## WORK TASK:
Lines where the string "border" appears are to be copied from the entries below.

## DATA:
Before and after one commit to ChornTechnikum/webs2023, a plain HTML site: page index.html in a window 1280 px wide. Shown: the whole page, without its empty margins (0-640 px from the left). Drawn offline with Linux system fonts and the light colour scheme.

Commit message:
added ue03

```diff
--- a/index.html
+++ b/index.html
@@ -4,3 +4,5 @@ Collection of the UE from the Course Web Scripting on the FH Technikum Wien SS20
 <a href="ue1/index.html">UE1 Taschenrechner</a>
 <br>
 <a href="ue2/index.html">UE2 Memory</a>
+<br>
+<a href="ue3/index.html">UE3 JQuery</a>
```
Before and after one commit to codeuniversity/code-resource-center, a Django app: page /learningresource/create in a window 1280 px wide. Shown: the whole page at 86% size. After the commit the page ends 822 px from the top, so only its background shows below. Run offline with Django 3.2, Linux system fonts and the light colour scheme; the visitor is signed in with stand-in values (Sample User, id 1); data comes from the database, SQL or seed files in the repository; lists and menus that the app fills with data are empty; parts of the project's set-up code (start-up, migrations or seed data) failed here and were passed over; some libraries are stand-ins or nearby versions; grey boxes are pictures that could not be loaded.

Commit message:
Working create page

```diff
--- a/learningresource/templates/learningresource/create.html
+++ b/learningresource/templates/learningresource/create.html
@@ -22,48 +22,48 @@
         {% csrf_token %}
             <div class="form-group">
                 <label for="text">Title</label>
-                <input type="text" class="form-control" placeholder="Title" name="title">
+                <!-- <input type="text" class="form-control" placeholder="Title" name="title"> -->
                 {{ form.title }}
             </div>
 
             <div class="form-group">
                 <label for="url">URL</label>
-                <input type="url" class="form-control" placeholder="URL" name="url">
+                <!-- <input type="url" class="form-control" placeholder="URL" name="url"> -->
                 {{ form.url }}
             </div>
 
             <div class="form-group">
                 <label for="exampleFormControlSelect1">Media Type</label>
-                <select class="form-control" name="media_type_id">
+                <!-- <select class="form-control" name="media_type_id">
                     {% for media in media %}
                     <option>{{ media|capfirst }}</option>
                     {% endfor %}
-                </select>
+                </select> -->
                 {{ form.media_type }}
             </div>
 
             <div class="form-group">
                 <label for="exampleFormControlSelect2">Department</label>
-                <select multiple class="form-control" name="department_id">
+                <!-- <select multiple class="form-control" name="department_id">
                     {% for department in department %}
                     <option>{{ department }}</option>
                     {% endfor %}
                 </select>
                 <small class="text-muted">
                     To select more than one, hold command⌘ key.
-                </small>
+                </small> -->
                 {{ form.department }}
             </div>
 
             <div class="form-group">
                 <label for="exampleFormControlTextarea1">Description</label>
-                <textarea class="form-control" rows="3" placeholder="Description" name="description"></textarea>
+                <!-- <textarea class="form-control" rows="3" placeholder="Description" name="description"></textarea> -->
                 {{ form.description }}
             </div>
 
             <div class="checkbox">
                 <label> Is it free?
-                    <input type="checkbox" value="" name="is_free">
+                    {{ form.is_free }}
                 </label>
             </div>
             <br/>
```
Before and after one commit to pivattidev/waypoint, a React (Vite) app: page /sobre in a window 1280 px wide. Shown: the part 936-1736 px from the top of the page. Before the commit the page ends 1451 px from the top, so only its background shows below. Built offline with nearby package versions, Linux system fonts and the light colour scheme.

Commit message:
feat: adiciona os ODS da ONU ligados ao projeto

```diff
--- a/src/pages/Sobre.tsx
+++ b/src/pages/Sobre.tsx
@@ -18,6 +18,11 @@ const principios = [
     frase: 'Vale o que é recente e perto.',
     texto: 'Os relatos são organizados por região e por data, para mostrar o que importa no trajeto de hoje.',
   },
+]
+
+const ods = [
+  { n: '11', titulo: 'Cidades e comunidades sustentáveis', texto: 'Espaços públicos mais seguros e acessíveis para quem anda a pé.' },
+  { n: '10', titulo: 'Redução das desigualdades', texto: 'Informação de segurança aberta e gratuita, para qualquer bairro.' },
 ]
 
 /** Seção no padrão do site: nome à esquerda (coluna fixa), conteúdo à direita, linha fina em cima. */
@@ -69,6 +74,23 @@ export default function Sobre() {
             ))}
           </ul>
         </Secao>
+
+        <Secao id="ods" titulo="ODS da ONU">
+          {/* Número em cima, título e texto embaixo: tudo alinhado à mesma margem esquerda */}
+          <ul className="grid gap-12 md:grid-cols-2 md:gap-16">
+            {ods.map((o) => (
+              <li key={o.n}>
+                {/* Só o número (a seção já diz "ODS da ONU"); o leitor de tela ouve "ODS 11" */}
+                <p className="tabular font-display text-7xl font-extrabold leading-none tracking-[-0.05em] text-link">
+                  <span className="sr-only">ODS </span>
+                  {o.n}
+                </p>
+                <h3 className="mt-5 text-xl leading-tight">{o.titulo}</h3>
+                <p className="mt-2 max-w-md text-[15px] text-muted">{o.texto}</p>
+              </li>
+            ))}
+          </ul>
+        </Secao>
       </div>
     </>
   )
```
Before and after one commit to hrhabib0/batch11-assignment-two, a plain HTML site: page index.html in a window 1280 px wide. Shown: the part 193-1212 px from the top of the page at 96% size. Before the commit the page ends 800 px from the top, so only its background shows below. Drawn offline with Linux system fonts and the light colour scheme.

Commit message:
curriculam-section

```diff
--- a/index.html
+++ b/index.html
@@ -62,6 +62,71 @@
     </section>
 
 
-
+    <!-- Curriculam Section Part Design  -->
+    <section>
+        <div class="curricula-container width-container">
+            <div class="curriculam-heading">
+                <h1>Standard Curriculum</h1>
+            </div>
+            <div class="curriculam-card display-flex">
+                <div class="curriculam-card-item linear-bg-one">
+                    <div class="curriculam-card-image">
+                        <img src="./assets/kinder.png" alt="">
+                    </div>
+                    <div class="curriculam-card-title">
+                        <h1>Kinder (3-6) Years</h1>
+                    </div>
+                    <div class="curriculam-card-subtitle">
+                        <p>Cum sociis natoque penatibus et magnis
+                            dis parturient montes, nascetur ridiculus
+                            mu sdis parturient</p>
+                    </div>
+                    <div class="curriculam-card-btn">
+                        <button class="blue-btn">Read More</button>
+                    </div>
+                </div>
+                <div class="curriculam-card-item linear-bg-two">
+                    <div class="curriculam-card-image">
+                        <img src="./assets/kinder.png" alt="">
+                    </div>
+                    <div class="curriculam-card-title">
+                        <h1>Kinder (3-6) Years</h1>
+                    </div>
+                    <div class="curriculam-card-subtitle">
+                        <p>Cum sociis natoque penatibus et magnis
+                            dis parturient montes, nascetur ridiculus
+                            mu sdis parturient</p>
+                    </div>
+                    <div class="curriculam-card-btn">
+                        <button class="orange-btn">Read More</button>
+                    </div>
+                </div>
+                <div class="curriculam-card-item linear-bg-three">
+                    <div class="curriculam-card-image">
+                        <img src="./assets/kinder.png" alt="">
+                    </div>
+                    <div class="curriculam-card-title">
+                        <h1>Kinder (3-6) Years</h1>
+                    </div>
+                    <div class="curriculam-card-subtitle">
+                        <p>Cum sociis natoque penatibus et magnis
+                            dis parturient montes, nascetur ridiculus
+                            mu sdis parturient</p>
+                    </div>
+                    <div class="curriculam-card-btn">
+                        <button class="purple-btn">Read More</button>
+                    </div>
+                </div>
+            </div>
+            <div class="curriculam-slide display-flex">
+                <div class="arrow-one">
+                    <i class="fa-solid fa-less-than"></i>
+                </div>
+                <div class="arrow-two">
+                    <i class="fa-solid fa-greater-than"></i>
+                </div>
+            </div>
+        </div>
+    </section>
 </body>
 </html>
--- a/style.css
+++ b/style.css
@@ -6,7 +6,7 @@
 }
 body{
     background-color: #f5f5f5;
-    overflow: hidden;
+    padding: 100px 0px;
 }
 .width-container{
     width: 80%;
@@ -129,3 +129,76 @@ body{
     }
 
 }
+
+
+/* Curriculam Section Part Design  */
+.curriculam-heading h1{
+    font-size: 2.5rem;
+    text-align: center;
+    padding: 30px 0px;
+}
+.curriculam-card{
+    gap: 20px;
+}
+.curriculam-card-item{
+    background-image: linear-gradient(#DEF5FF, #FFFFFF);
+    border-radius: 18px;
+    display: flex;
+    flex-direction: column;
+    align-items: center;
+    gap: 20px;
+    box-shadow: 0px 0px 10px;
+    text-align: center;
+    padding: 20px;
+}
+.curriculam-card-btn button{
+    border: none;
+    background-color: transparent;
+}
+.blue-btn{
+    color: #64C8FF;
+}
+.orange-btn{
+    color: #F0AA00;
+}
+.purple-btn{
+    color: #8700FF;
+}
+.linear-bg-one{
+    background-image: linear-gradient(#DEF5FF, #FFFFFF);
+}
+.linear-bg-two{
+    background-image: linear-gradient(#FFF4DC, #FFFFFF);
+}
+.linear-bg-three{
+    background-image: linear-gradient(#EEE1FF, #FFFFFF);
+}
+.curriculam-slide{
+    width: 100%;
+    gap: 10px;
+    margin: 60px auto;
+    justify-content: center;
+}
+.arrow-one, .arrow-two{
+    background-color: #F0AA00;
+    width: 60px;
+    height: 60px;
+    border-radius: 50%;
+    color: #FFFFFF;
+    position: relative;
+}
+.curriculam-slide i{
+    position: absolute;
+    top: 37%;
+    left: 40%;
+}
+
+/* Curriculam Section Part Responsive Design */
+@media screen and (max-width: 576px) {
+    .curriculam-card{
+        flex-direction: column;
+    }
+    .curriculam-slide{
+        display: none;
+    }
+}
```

## OUTPUT:
+    border-radius: 18px;
+    border: none;
+    border-radius: 50%;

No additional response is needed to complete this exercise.